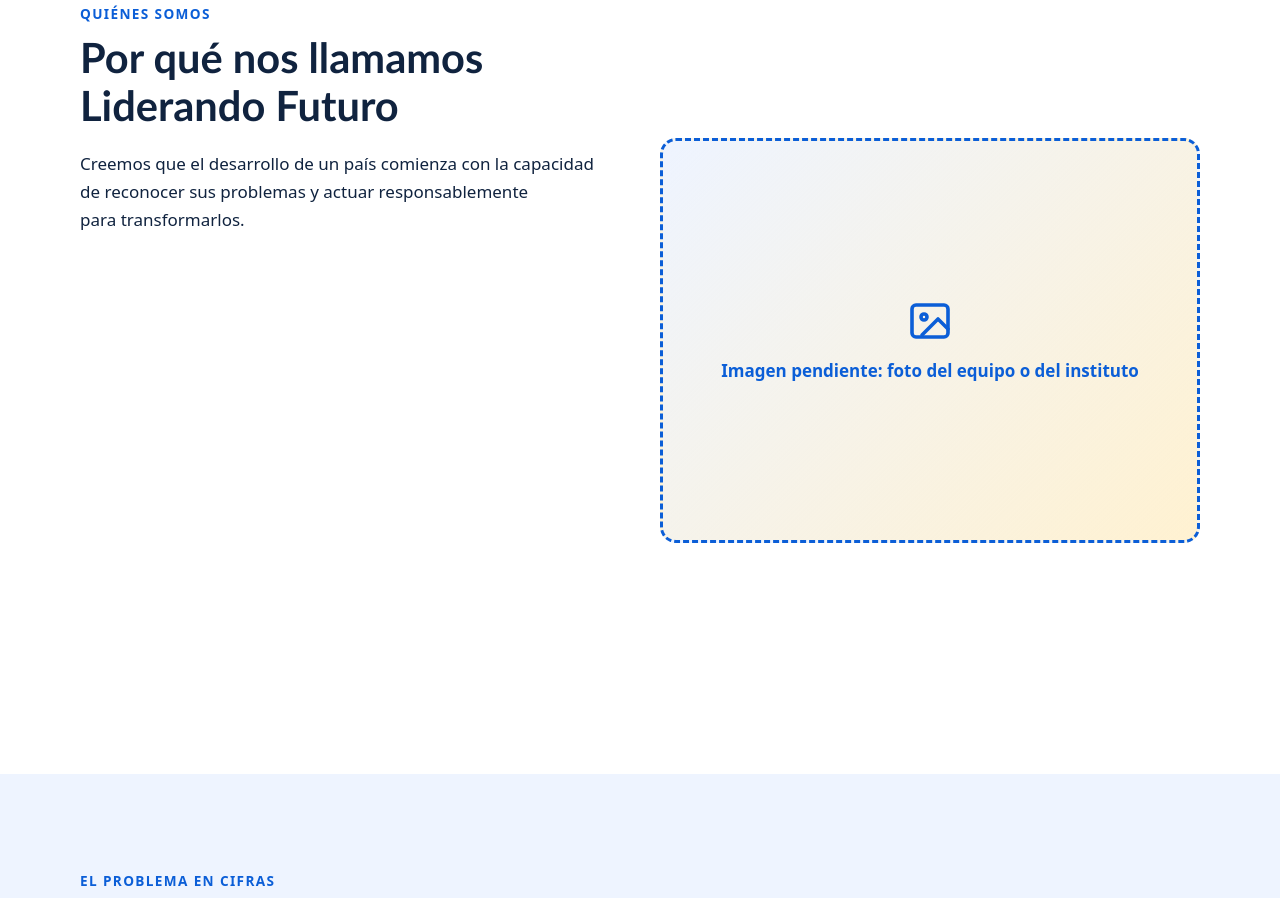
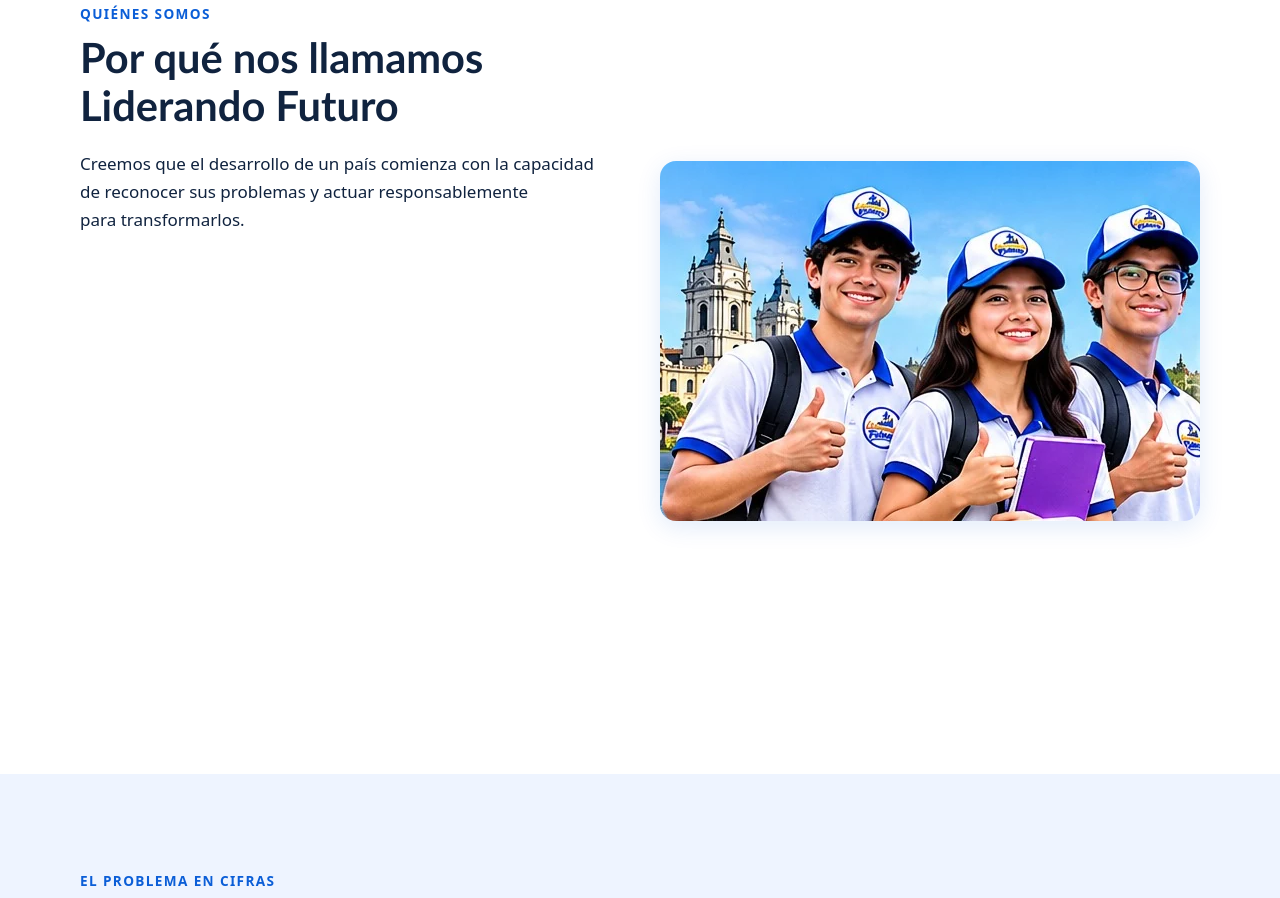
Before and after one commit to AlexisToribio/political-party-website, a plain HTML site: page index.html in a window 1280 px wide. Shown: the part 847-1745 px from the top of the page. Drawn offline with Linux system fonts and the light colour scheme.

Commit message:
feat: update team photo in index.html and add styling for team-photo class

```diff
--- a/css/styles.css
+++ b/css/styles.css
@@ -734,7 +734,21 @@ input:user-invalid, textarea:user-invalid { border-color: #d93025; }
   .icon { inline-size: 3rem; block-size: 3rem; }
 }
 
-.ratio-4-3 { aspect-ratio: 4 / 3; }
+.team-photo {
+  margin: 0;
+  inline-size: 100%;
+
+  img {
+    display: block;
+    inline-size: 100%;
+    block-size: auto;
+    aspect-ratio: 3 / 2;
+    object-fit: cover;
+    border-radius: var(--radius);
+    box-shadow: var(--shadow);
+  }
+}
+
 .ratio-16-9 { aspect-ratio: 16 / 9; }
 
 /* Pie de página */
--- a/index.html
+++ b/index.html
@@ -90,14 +90,8 @@
             </article>
           </div>
         </div>
-        <!-- IMAGEN PENDIENTE
-             Archivo sugerido: assets/img/equipo.webp
-             Tamaño recomendado: 1200 x 900 px (4:3)
-             Alt sugerido: "Integrantes de Liderando Futuro en el instituto"
-             Para completarlo, reemplaza el contenido de este <figure> por un <img> con ese alt y quita aria-hidden. -->
-        <figure class="img-slot ratio-4-3" aria-hidden="true">
-          <svg class="icon" aria-hidden="true"><use href="#i-image"/></svg>
-          <span>Imagen pendiente: foto del equipo o del instituto</span>
+        <figure class="team-photo">
+          <img src="assets/equipo.webp" alt="Tres jóvenes integrantes de Liderando Futuro, con gorras y polos del partido, sonriendo con el pulgar arriba" width="540" height="360" loading="lazy">
         </figure>
       </div>
     </section>
```
Also changed, not shown: assets/equipo.webp (added).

- - -

→ WORK INSTRUCTIONS
Exactness is what counts here: copy each entry as given and omit its pictures.

→ EXPECTED ANSWER
Before and after one commit to AlexisToribio/political-party-website, a plain HTML site: page index.html in a window 1280 px wide. Shown: the part 847-1745 px from the top of the page. Drawn offline with Linux system fonts and the light colour scheme.

Commit message:
feat: update team photo in index.html and add styling for team-photo class

```diff
--- a/css/styles.css
+++ b/css/styles.css
@@ -734,7 +734,21 @@ input:user-invalid, textarea:user-invalid { border-color: #d93025; }
   .icon { inline-size: 3rem; block-size: 3rem; }
 }
 
-.ratio-4-3 { aspect-ratio: 4 / 3; }
+.team-photo {
+  margin: 0;
+  inline-size: 100%;
+
+  img {
+    display: block;
+    inline-size: 100%;
+    block-size: auto;
+    aspect-ratio: 3 / 2;
+    object-fit: cover;
+    border-radius: var(--radius);
+    box-shadow: var(--shadow);
+  }
+}
+
 .ratio-16-9 { aspect-ratio: 16 / 9; }
 
 /* Pie de página */
--- a/index.html
+++ b/index.html
@@ -90,14 +90,8 @@
             </article>
           </div>
         </div>
-        <!-- IMAGEN PENDIENTE
-             Archivo sugerido: assets/img/equipo.webp
-             Tamaño recomendado: 1200 x 900 px (4:3)
-             Alt sugerido: "Integrantes de Liderando Futuro en el instituto"
-             Para completarlo, reemplaza el contenido de este <figure> por un <img> con ese alt y quita aria-hidden. -->
-        <figure class="img-slot ratio-4-3" aria-hidden="true">
-          <svg class="icon" aria-hidden="true"><use href="#i-image"/></svg>
-          <span>Imagen pendiente: foto del equipo o del instituto</span>
+        <figure class="team-photo">
+          <img src="assets/equipo.webp" alt="Tres jóvenes integrantes de Liderando Futuro, con gorras y polos del partido, sonriendo con el pulgar arriba" width="540" height="360" loading="lazy">
         </figure>
       </div>
     </section>
```
Also changed, not shown: assets/equipo.webp (added).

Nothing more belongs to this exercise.